At home, being vegan is as easy as eating any other kind of diet.
If you stick to only buying vegan groceries, then you will only have vegan food in your house. This makes grabbing a snack or cooking a meal easier because all of your options will already be vegan.
Have you ever heard of the word kwashiorkor?
No? That is the proper term for protein deficiency. There isn’t any necessary nutrient found in animal products that you can’t get from a plant source. In fact, all protein originally comes from plants!
You won’t suffer from a loss of iron, at least not because you have stopped eating meats.
In fact, a serving of kale has more iron than beef! But if iron deficiency is a concern for you, kale, white beans, spirulina, spinach, lentils, and quinoa are all great sources of iron... Or you could take a vitamin.
Vegan meals can provide all the nutrients that we need, minus all the saturated fat, cholesterol, and other icky stuff found in animal flesh, eggs, and dairy foods!
A vegan diet still provides you with the same amount of nutrients as an omnivore diet, you’ll just find those nutrients in much healthier places.
There is a misconception that cooking for a vegan diet is time consuming and labor intensive.
But if you look at the actual ingredients (plants), a vegan diet is completely possible without any cooking at all!
The best way to cut down on the time and energy that you are spending in the kitchen is to stop eating meat, eggs, and dairy.
These animal products spoil easily and (for the most part) require cooking.
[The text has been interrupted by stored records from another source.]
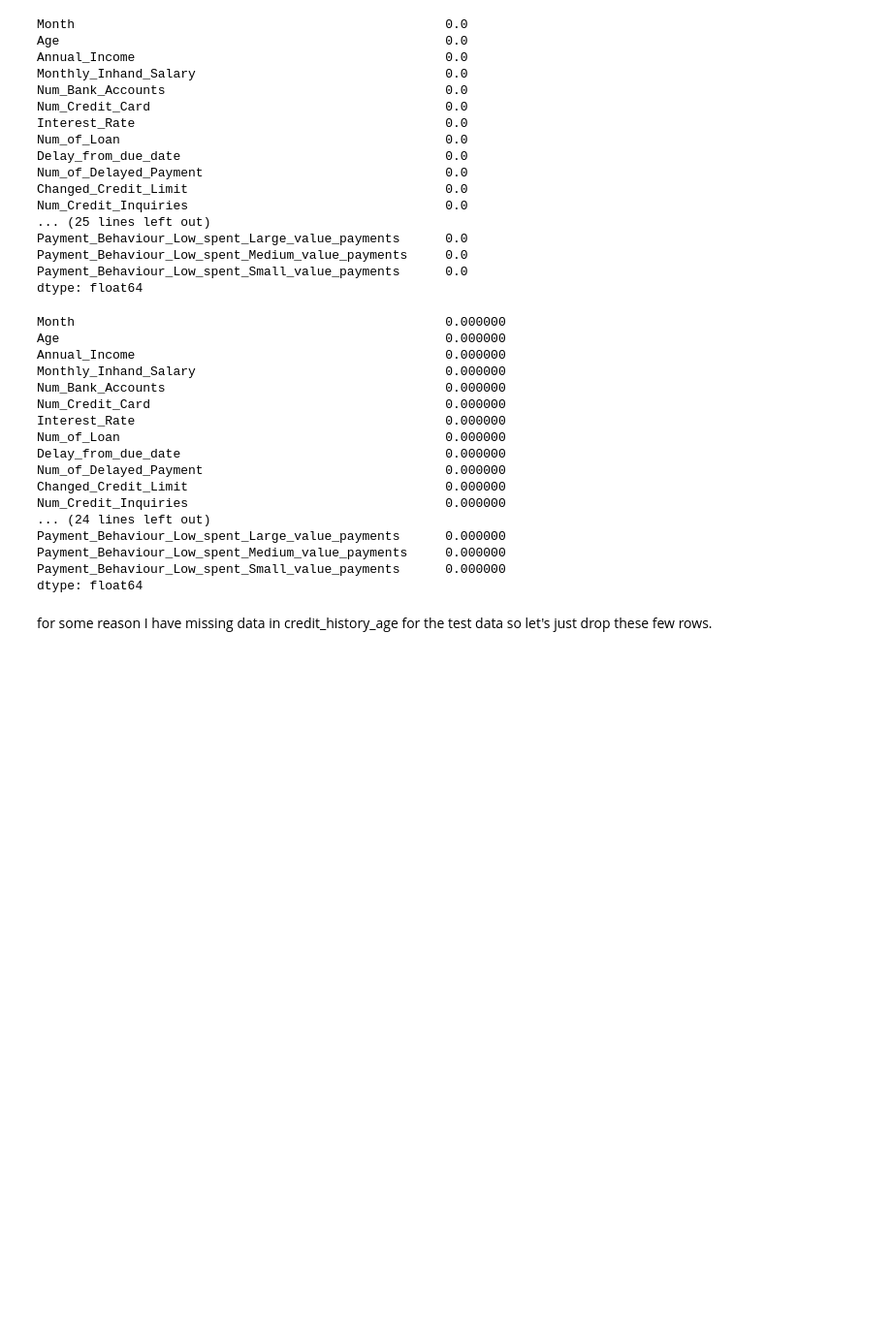
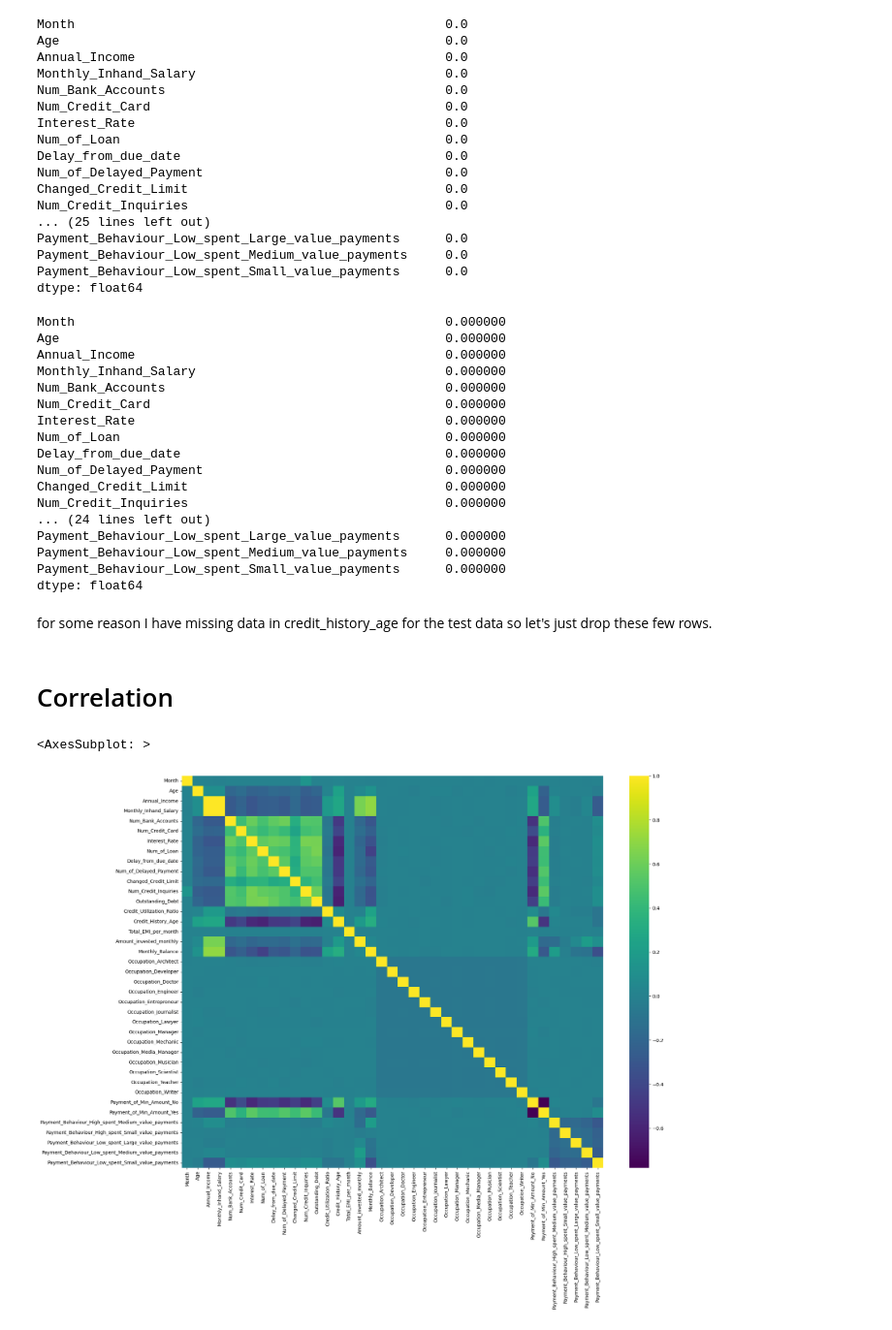
Before and after one commit to jackhenshaw/creditScore, a Jupyter notebook: credit_score.ipynb, the cells around one changed output. Shown at 97% size. Cells and saved outputs as stored; diff of their text form; code cells hidden in the pictures; blank space fills up the shorter version.

Commit message:
Investigating the correlation between variables

```diff
--- a/credit_score.ipynb
+++ b/credit_score.ipynb
@@ -1667,3 +1667,11 @@ for some reason I have missing data in credit_history_age for the test data so l
 # %%
 df_train.dropna(inplace=True)
 df_test.dropna(inplace=True)
+# %% [markdown]
+# Correlation
+# %%
+plt.figure(figsize=(20,15))
+sns.heatmap(df_train.corr(), cmap='viridis')
+# %% [output]
+<AxesSubplot: >
+[figure, added]
```
Also changed, not shown: parts of 10 cells of this notebook.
When compared to a plant-based diet where nearly all of the ingredients can be cooked, but do not require it for them to be safe to consume, time and energy don’t seem as problematic.
For every egg in a baking recipe, swap a ripe mashed banana
Or chia seeds (1 tbsp + 3 tbsp water)
Or ground flax seeds (1 tbsp + 3 tbsp water)
Use canned coconut milk as a substitute for heavy cream
Traveling on a plant-based diet can be much easier than you think!
It helps to research your destination, apps like HappyCow are useful for finding hidden vegan/vegetarian places near your destination.
If you are staying with friends, family, or being hosted during your travels, you should kindly let them know ahead of time about your dietary preferences. If you’re respectful about your diet, other people will usually be, too.
So much of experiencing other cultures is in the food.
But eating a plant-based diet absolutely doesn’t mean that you need to abstain from this aspect of travel. Americans are the largest consumers of meat and dairy in the world, so it is unlikely that your travels will lead you to a place where you are unable to find anything to eat. When it comes to iconic cultural dishes, see if there are iconic cultural dishes that are vegetarian, you might be surprised! By tasting an iconic cultural meal that is plant-based, you aren’t losing out on the experience of that place, because you are experiencing something of equal cultural significance.
Packing your own food for lunches is a great way to ensure that you will always have food available.
Simple snacks like veggie sticks with hummus, dried fruit, trail mix, bars, nuts, and fresh fruit are convenient to grab if you are in a hurry, and in combination they create a very satisfying meal.
No matter how organized you are, there will be times when you find yourself in a not-so-vegan predicament. Try to keep your favorite vegan snacks around (in your purse, backpack, locker, car, etc.) for these dire instances, they will help tide you over until you can eat a proper meal.
If you are really in a pickle, 7 Eleven and Taco Bell are crowd favorites among vegans.
If you worry about not having the time or brain power to come up with a meal from scratch during the week, try preparing a large portion of beans and rice. You can eat this with other dishes that you do have time to prepare throughout the week.